Last night, 6 December, I had to do something I hoped I never have to do, especially not in Australia. One of the first things I made sure to learn on my arrival into Australia was the emergency number. Here, it’s 000 instead of 911. And last night, I had to call it.
After an enjoyable two hours riding the newest E-Class tram, 6003, to East Brunswick and back, I took it a third time, but only up to Swanson Street. I originally needed to go to the library, but I wasn’t going to pass up giving 6003 a full test run, even if it meant getting to the library around quarter to 11pm. After making my return to the library (and clearing a very jammed after-hours drop in the process), I stopped by Brunetti for a quick late night snack. After that, it was time to head home again. And by pure chance, it would be on tram 6003 again.
When I arrived at the stop (Swanson and Bourke), it was roughly 11:10pm and there was a fair number of people waiting. There were about to be a lot more in the area. Out of the corner of my eye, I saw someone come running along the platform, holding a curved metal pole with the end coloured white.
And then it started. The man holding the pole began running around hitting people. When he started coming towards me, I moved, and could only watch as he began hitting other people, one a man sitting on the bench at the tram stop, another, someone outside of the Starbucks, in plain view of an employee that was sweeping up and who attempted to confront him.
By then, it was obvious to the people nearby something was going on. A crowd began forming and I began reaching into my pocket for my phone, hoping I still had enough battery to call 000. I did. So at 11:15pm, my call began. I wasn’t aware you were connected to an operator who then connected you to either the fire brigade, police, or emergency services, so when my call connected, the first thing I said was:
“Yes, I’m at the corner of Swanson and Bourke. There’s a man running around hitting people with a metal pole.”
Operator: “Please hold for the police.”
I had to hold for about two minutes before the police finally came on the line, while the operator kept asking me to continue to hold. As I was holding, police began coming into the area.
“Police, go ahead.”
After the operator gave some string of numbers, I began explaining what was going on.
Police: “Do you know which way he was heading?”
“I think it’s East. It was towards Russell Street.”
“Do you know if anyone is in need of an ambulance? I’m updating the police in the area now.”
“Uh, not that I can see, no. But I’m not really sure.”
“OK. Do you know what the man looked like?”
“It was an African-American male.” (I realized after I hung up that they probably have a different word here in Australia).
“What was he wearing?”
“To be honest, I didn’t really get a good look, my first thought was to get out of his way. I want to say he was maybe hooded.”
“And did you notice what colour?”
“Uh,, I think it was maybe stripped.

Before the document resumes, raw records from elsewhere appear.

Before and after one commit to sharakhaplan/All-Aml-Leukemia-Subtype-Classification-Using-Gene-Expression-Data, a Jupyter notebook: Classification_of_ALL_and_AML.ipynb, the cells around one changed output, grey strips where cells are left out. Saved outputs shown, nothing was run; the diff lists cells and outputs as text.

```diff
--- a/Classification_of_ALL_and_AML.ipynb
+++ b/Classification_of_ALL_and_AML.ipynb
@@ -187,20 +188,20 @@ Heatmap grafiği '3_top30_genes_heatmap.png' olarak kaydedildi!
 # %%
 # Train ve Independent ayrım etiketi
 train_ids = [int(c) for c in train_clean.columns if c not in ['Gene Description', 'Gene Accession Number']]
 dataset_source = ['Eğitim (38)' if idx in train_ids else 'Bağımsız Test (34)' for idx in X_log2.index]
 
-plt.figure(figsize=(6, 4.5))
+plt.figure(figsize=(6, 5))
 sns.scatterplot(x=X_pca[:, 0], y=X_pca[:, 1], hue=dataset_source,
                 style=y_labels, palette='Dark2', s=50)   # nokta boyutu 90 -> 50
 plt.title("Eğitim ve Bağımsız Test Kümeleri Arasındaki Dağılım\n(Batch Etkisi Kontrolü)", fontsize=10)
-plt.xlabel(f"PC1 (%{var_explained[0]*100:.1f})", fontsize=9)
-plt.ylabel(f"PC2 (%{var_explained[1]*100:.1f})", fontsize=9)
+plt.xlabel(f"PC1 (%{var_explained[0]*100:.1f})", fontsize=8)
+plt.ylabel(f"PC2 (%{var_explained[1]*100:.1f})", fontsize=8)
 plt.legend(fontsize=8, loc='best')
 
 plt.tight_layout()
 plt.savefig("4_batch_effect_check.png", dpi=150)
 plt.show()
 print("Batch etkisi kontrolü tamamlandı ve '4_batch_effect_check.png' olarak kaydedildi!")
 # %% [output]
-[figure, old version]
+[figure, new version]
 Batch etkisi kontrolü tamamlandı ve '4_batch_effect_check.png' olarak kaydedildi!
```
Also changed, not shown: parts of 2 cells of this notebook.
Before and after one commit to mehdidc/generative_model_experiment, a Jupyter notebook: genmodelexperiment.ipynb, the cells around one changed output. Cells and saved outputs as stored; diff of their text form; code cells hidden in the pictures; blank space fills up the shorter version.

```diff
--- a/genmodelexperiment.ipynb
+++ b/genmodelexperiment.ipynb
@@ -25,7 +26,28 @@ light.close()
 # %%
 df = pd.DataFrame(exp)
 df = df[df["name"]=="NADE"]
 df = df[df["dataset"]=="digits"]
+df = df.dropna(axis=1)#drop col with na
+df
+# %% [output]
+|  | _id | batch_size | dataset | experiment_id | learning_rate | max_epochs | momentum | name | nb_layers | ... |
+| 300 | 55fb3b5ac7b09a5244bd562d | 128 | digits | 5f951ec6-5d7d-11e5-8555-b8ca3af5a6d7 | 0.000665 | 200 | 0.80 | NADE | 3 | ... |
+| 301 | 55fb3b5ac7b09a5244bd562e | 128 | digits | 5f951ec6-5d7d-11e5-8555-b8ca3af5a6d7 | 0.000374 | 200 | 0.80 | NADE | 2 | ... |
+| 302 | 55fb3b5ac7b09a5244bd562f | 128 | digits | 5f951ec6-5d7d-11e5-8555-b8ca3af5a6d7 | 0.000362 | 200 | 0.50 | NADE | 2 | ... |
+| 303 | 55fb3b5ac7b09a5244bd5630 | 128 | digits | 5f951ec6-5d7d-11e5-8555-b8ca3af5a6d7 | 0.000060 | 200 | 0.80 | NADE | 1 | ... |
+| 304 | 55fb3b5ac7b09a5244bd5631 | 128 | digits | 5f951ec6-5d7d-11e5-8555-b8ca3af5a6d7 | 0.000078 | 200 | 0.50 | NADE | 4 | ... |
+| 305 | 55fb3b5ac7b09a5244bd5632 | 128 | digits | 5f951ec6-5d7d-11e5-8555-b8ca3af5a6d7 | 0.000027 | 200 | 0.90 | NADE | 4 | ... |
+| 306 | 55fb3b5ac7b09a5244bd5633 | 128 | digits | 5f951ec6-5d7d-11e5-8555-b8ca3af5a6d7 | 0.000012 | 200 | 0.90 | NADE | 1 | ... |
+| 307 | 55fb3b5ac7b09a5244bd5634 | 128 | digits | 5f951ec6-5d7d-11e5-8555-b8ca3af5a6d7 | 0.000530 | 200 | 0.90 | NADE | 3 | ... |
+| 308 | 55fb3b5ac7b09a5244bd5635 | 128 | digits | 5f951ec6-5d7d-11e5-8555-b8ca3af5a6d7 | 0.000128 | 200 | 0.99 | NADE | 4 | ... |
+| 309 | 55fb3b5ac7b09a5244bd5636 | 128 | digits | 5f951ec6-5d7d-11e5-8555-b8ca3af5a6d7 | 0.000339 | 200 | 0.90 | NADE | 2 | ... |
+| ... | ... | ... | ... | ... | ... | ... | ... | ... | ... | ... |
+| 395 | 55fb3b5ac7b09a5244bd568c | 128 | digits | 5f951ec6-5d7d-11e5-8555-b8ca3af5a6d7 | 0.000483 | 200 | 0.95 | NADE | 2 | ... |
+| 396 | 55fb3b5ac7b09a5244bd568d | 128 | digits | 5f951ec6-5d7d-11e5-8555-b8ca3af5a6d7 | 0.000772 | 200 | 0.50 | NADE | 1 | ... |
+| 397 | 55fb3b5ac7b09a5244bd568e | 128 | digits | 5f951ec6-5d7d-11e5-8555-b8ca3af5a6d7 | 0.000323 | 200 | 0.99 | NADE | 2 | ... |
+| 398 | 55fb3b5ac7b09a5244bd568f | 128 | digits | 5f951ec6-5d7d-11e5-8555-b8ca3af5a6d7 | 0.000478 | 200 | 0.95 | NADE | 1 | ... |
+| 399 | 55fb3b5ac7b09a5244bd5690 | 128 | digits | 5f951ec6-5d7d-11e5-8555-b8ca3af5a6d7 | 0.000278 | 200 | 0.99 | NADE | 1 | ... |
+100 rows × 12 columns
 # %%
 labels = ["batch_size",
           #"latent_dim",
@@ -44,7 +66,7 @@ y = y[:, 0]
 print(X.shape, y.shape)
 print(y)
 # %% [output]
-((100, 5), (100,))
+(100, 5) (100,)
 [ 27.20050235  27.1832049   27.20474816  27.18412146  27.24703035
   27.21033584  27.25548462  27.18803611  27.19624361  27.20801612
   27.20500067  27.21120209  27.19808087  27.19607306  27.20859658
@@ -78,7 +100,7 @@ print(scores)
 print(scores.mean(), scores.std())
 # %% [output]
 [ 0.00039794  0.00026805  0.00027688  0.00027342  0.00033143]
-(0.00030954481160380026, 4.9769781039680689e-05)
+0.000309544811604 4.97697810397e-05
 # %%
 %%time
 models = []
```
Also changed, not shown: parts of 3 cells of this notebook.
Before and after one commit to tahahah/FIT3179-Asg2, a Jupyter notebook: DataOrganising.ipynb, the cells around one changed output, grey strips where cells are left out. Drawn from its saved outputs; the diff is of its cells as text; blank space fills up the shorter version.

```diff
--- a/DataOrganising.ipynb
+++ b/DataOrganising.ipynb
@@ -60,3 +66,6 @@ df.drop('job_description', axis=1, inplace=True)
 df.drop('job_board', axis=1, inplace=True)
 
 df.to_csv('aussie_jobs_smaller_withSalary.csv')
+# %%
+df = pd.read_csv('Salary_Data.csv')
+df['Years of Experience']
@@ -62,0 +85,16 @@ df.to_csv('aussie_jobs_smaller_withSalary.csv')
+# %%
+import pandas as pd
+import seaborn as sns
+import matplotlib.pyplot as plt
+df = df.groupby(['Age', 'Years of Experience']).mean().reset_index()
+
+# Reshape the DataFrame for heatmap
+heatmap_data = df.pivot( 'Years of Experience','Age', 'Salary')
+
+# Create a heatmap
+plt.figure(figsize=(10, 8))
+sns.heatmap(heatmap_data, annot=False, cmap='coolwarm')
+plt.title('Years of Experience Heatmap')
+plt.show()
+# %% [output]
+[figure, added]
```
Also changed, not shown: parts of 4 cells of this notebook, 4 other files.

I see you have a camera on the traffic signal here; you might have been able to see it on there.”
That’s the extent of the conversation that I can remember (slightly paraphrased). Needless to say, my first thought after “get out of his way” was “call triple-oh.” And I’m glad I did. While there were plenty of people in the area trying the flag down the police, I didn’t see anyone at the stop who were reaching for their phone. Given that the police had just passed through, flagging them down was apparently good enough to at least get reinforcements in the area.
So why am I writing this? Obviously, I didn’t notice everything that was going on. But, I do hope this post manages to end up on Google as related to the incident and does get picked up by police to further help. Or for that matter, anyone that can fill in my gaps.